A new study shows why this vitamin is even more beneficial than we thought.
A new cell study shows that vitamin D restores a healthy balance between two compounds necessary for heart health.
Nitric oxide is vital for maintaining youthful elasticity in blood vessels. But nitric oxide works in conjunction with a destructive compound called peroxynitrite.
You want more nitric oxide, while minimizing peroxynitrite.
Too much peroxynitrite can lead to the hardening of the arteries, known as arterial stiffness (atherosclerosis), which is a major risk factor for heart attack and stroke.
Peroxynitrite is a destructive free radical which can reduce elasticity in the artery, thus damaging the cardiovascular system.
Oxidative stress is just one of several suspected causes of arterial stiffness. Other suspected causes include stress, inflammation, age, and sugar.
Hardening of the arteries is like a clogged pipe, dangerously increasing a buildup of pressure.
The hardened arteritis are much more vulnerable to rupture, which increases stroke risk, especially when blood pressure is elevated. Once the system is damaged, it’s only a matter of time before major problems occur.
Healthy blood flow is vital to get nutrients and oxygen carried throughout your body and for sending waste products out.
Hardened arteries do not cause symptoms until blood flow to a certain area of the body is slowed or blocked.
If the arteries supplying blood to the heart become narrow, this will cause chest pain (stable angina), shortness of breath, and other symptoms.
Narrowed or blocked arteries may also cause problems in the intestines, kidneys, legs, and brain.
The new study done by researchers at Nanomedical Research Laboratory at Ohio University was conducted to understand the connection between vitamin D and proper arterial function.
The arterial cells were treated with a human hormone that created distressed cells. As expected, the cells started producing a higher amount of peroxynitrite, altering the ratio of nitric oxide to peroxynitrite.

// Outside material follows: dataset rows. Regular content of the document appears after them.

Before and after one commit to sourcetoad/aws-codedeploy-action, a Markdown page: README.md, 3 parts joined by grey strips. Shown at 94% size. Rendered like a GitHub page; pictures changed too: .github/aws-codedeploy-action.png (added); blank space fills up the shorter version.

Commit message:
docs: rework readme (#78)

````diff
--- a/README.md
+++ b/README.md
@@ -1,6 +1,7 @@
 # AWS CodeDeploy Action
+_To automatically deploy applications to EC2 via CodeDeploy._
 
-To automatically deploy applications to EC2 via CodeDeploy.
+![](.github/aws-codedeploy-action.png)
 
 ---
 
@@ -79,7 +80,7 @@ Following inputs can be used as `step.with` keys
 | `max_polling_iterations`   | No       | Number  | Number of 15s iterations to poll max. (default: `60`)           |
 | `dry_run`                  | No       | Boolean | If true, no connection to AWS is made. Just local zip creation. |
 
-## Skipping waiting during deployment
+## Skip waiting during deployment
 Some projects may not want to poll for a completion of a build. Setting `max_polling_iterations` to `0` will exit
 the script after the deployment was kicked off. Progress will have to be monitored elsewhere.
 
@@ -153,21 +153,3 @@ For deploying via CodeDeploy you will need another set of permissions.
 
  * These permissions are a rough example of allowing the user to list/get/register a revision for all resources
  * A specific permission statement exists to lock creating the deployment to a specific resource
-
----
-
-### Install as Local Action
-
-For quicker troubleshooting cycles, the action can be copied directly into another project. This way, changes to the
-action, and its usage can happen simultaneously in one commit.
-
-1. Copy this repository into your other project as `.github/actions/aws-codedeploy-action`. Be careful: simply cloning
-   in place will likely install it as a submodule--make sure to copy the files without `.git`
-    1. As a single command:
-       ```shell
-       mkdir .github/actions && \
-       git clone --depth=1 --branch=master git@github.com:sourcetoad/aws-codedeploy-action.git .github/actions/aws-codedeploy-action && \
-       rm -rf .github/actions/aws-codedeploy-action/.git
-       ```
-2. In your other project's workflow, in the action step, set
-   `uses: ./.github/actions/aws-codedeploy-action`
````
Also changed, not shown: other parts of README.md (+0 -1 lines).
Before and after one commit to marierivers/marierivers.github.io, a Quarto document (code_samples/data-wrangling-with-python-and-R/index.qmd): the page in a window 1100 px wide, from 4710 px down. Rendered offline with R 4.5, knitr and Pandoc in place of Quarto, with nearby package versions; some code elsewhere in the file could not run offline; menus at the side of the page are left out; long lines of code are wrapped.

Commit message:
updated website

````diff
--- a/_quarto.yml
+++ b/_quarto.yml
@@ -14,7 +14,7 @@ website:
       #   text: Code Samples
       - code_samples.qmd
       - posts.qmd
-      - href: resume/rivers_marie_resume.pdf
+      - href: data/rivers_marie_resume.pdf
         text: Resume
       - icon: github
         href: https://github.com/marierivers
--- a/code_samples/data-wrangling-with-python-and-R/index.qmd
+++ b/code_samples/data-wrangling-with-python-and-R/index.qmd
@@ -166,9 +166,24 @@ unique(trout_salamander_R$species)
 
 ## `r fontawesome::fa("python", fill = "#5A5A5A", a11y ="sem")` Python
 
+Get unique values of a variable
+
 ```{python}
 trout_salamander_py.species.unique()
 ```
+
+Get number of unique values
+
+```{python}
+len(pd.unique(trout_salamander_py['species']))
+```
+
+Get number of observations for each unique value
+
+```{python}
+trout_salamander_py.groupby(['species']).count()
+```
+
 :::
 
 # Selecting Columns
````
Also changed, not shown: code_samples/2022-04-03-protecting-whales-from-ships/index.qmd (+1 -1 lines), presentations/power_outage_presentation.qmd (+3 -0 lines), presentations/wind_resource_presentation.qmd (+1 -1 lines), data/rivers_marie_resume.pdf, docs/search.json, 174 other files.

When researchers began adding vitamin D in tiny amounts, remarkable changes began happening.
With the presence of vitamin D3, nitric oxide levels rose.
Nearly a ten time increase flooded into the cells.
The study suggests that vitamin D supplementation restores normal function in the endothelium, a thin membrane that lines the inside of the heart and blood vessels.
Endothelial cells release substances that control vascular relaxation and contraction, as well as enzymes that control blood clotting, immune function, and platelet (a colorless substance in the blood) adhesion.
The improvement in this system can have remarkable health benefits besides preventing heart attack and stroke.
People with chronic kidney disease along with a vitamin D deficiency should talk to their doctor about supplementing because it may allow any damaged arteries to relax and work more effectively.
Obese patients have been found to benefit from vitamin D supplementation to help reduce the damage done by high blood pressure.
This latest study gives hope that even after damage has occurred, supplementing with vitamin D may give some patients more elastic and youthful arteries.